══ Data for this exercise

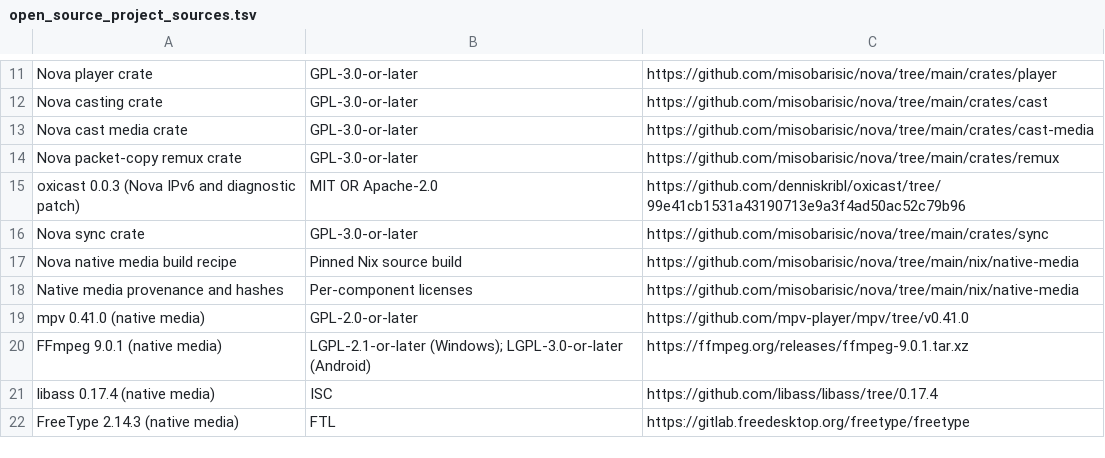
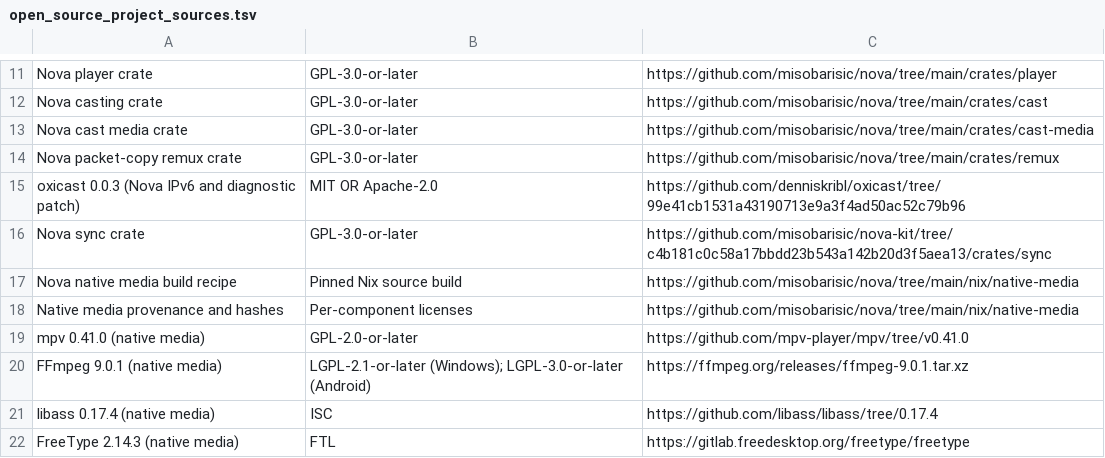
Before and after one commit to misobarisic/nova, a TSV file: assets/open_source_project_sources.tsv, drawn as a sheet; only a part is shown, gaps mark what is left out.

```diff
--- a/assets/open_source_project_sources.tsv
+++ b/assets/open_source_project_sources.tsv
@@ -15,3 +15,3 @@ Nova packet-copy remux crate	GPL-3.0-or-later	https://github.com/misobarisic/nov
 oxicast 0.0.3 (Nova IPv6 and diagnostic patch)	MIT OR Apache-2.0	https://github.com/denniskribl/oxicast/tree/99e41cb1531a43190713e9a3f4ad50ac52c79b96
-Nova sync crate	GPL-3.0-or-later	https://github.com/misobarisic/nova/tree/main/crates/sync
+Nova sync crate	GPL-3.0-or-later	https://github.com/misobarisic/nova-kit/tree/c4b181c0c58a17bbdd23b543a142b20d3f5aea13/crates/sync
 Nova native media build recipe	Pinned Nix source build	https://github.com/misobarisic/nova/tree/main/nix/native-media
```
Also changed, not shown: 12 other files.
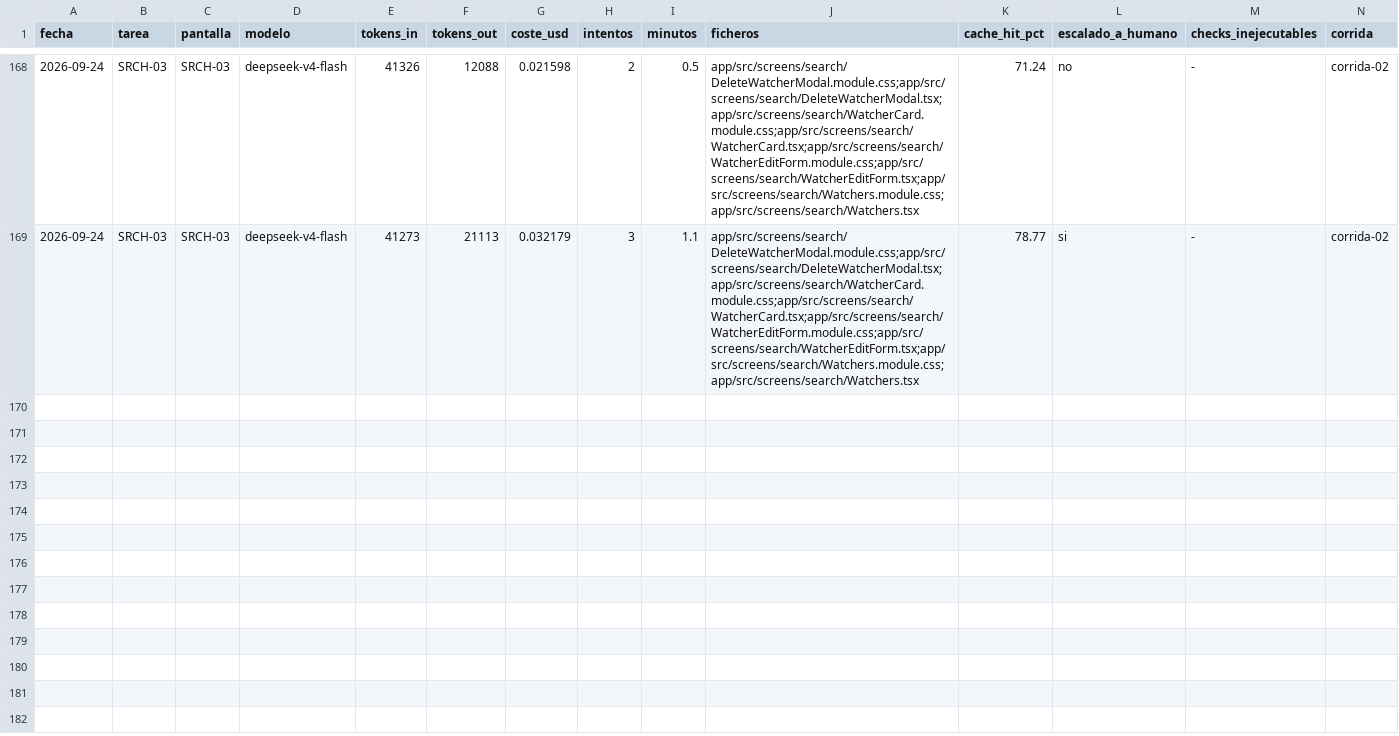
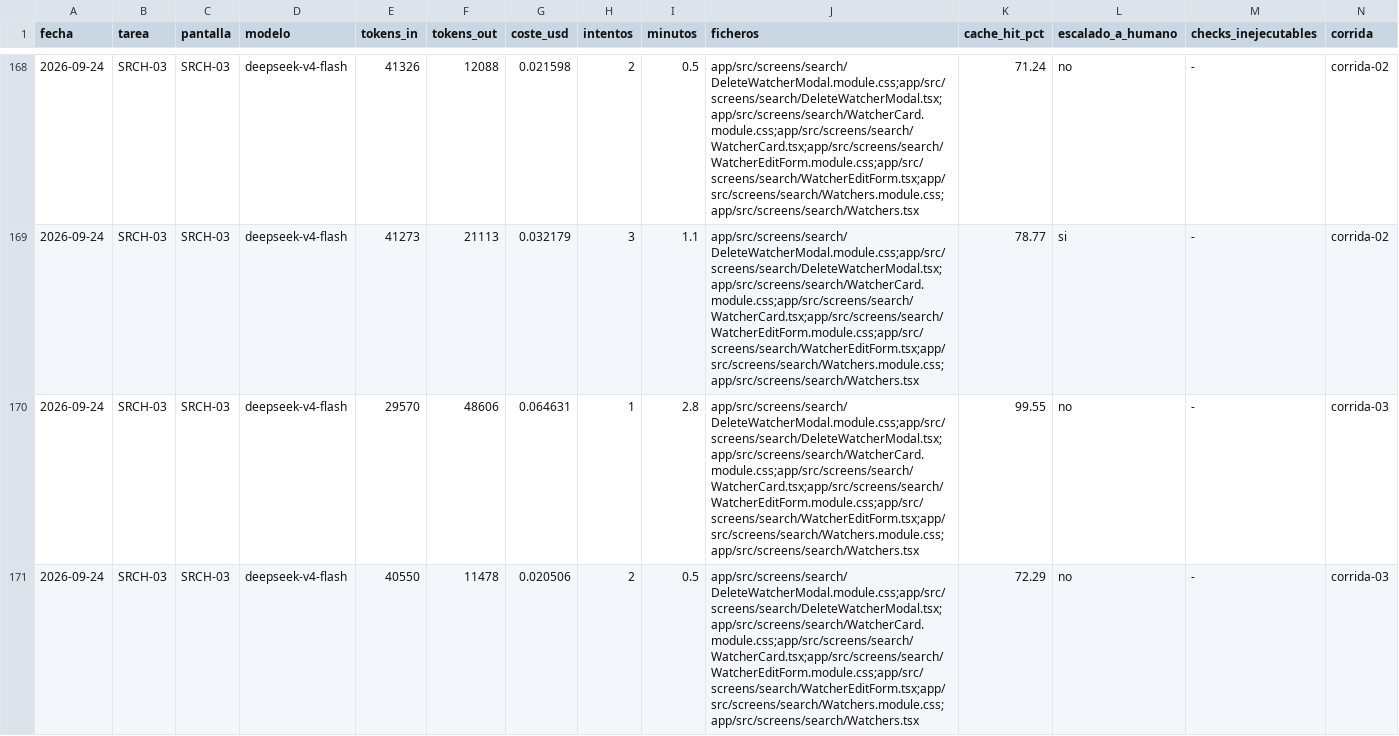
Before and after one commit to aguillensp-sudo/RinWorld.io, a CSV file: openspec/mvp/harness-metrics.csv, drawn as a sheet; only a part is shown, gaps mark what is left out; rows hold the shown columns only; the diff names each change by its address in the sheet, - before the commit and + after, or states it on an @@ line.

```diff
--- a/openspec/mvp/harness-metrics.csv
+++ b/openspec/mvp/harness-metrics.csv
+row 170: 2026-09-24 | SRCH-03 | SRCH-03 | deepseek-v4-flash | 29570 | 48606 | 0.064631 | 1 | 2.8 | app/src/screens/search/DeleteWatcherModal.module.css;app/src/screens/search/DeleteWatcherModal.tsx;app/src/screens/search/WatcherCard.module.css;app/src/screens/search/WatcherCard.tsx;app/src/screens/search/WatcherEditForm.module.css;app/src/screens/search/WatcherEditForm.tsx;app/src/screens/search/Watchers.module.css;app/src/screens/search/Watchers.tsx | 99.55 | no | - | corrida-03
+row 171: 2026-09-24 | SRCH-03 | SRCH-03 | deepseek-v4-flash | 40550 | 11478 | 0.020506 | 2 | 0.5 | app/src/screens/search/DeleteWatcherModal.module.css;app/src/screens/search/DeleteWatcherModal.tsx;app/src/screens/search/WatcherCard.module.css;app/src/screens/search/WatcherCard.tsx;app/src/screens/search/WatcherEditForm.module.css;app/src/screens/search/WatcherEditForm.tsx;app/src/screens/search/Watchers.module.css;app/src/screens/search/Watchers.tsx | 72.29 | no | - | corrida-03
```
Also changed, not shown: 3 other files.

════

§ **Your task**
The string "shown" marks the lines to copy; report each of them from the data above.

§ **Solution to this task**
Before and after one commit to misobarisic/nova, a TSV file: assets/open_source_project_sources.tsv, drawn as a sheet; only a part is shown, gaps mark what is left out.
Also changed, not shown: 12 other files.
Before and after one commit to aguillensp-sudo/RinWorld.io, a CSV file: openspec/mvp/harness-metrics.csv, drawn as a sheet; only a part is shown, gaps mark what is left out; rows hold the shown columns only; the diff names each change by its address in the sheet, - before the commit and + after, or states it on an @@ line.
Also changed, not shown: 3 other files.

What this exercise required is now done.